Type operators
--------------
.. extension:: TypeOperators
:shortdesc: Enable type operators.
Implies :extension:`ExplicitNamespaces`.
:implies: :extension:`ExplicitNamespaces`
:since: 6.8.1
Allow the use and definition of types with operator names.
In types, an operator symbol like ``(+)`` is normally treated as a type
*variable*, just like ``a``. Thus in Haskell 98 you can say
::
type T (+) = ((+), (+))
-- Just like: type T a = (a,a)
f :: T Int -> Int
f (x,y)= x
As you can see, using operators in this way is not very useful, and
Haskell 98 does not even allow you to write them infix.
The language :extension:`TypeOperators` changes this behaviour:

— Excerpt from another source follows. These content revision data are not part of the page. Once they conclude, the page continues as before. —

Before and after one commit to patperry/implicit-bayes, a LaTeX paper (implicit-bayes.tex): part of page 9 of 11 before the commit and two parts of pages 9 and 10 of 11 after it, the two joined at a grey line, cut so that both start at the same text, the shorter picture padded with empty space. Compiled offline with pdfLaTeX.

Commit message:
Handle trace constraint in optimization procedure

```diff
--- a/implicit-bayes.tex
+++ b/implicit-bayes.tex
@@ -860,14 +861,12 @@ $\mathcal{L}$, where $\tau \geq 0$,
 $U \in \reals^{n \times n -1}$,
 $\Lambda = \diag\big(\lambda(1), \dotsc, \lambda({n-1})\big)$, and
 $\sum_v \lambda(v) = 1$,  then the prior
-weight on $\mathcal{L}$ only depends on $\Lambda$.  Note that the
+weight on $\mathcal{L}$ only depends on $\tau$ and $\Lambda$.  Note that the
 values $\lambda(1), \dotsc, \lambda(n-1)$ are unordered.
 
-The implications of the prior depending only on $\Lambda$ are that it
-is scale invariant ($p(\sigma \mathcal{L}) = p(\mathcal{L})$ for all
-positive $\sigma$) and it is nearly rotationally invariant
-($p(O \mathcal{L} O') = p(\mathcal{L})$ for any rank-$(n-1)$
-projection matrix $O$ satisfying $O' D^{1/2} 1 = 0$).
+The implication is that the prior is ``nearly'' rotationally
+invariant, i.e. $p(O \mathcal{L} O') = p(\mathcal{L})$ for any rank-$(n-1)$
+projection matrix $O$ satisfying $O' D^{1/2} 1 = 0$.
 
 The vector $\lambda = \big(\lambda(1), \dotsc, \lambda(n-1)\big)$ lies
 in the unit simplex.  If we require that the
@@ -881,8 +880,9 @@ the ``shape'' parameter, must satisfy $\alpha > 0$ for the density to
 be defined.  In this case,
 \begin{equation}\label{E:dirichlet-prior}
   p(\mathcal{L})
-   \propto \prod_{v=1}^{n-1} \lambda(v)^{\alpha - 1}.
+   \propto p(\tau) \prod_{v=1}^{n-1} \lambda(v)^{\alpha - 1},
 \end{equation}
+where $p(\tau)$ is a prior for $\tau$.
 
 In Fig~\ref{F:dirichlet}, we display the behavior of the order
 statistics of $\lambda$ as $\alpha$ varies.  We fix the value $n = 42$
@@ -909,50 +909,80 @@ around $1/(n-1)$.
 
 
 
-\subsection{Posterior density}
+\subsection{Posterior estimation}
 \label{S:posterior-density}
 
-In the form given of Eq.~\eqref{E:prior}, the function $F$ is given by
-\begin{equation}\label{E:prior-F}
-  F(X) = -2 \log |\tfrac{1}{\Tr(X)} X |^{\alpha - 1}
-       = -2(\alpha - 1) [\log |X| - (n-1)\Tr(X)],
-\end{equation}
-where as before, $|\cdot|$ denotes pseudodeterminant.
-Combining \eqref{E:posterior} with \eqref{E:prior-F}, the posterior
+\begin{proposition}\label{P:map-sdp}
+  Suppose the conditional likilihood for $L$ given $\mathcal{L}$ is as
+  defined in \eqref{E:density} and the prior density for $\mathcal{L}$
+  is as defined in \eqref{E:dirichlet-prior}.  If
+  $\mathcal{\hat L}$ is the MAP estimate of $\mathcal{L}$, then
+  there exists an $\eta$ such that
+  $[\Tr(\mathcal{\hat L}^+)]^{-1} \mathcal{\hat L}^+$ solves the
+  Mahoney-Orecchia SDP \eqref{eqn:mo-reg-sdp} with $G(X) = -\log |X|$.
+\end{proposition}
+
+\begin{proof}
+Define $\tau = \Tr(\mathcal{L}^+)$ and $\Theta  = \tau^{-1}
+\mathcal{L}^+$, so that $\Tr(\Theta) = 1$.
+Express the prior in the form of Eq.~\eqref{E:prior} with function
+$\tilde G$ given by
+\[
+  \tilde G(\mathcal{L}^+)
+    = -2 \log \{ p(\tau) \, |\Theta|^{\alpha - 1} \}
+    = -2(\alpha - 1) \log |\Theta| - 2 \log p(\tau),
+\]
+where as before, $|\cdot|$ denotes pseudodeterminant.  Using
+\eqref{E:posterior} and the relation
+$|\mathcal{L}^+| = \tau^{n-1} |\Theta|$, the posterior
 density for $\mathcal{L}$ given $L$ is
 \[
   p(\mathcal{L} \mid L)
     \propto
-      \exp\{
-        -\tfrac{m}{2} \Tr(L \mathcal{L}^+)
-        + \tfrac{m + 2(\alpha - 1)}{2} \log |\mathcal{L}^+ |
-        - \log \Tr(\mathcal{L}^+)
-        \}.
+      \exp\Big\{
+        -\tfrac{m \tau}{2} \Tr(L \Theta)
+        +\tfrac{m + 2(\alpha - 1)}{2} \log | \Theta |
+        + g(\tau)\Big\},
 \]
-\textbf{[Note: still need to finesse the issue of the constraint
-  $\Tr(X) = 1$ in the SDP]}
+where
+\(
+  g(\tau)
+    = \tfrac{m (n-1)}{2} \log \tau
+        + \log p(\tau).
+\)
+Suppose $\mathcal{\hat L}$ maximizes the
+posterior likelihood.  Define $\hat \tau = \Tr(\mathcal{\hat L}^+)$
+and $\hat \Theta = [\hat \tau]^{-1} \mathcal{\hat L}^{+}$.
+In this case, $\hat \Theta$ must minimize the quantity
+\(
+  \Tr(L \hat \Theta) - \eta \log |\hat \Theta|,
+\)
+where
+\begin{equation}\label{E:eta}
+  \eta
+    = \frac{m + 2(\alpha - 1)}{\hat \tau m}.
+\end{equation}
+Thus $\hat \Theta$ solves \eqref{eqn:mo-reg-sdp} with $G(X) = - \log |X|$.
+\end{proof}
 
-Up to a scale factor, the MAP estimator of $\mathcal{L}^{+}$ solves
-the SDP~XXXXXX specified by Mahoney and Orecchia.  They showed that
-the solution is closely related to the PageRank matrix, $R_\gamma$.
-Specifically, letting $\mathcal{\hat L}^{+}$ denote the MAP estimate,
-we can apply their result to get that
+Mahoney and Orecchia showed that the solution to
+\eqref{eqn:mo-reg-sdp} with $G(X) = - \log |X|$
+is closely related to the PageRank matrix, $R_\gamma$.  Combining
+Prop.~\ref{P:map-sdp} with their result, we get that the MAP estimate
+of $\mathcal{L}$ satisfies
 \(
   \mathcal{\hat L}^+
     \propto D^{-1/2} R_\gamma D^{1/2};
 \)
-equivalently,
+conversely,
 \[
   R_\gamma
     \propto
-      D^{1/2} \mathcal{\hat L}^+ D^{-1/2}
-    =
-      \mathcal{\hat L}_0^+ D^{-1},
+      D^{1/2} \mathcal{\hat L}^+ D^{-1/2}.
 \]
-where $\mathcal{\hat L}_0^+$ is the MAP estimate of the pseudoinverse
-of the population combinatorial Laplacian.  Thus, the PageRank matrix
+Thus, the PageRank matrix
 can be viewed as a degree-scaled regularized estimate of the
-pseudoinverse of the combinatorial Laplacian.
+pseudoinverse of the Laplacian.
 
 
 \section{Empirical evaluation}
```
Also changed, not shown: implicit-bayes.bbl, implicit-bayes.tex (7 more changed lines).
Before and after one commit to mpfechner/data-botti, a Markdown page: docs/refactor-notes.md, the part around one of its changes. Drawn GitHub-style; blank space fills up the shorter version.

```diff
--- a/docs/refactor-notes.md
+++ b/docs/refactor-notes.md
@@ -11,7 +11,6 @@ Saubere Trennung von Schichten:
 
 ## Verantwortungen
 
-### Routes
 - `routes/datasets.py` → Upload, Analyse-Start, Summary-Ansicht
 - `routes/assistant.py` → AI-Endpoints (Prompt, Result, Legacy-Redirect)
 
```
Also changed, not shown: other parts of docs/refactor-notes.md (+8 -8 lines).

- Operator symbols become type *constructors* rather than type
*variables*.
- Operator symbols in types can be written infix, both in definitions
and uses. For example: ::
data a + b = Plus a b
type Foo = Int + Bool
- There is now some potential ambiguity in import and export lists; for
example if you write ``import M( (+) )`` do you mean the *function*
``(+)`` or the *type constructor* ``(+)``? The default is the former,
but with :extension:`ExplicitNamespaces` (which is implied by
:extension:`TypeOperators`) GHC allows you to specify the latter by
preceding it with the keyword ``type``, thus: ::
import M( type (+) )
See :ref:`explicit-namespaces`.
- The fixity of a type operator may be set using the usual fixity
declarations but, as in :ref:`infix-tycons`, the function and type
constructor share a single fixity.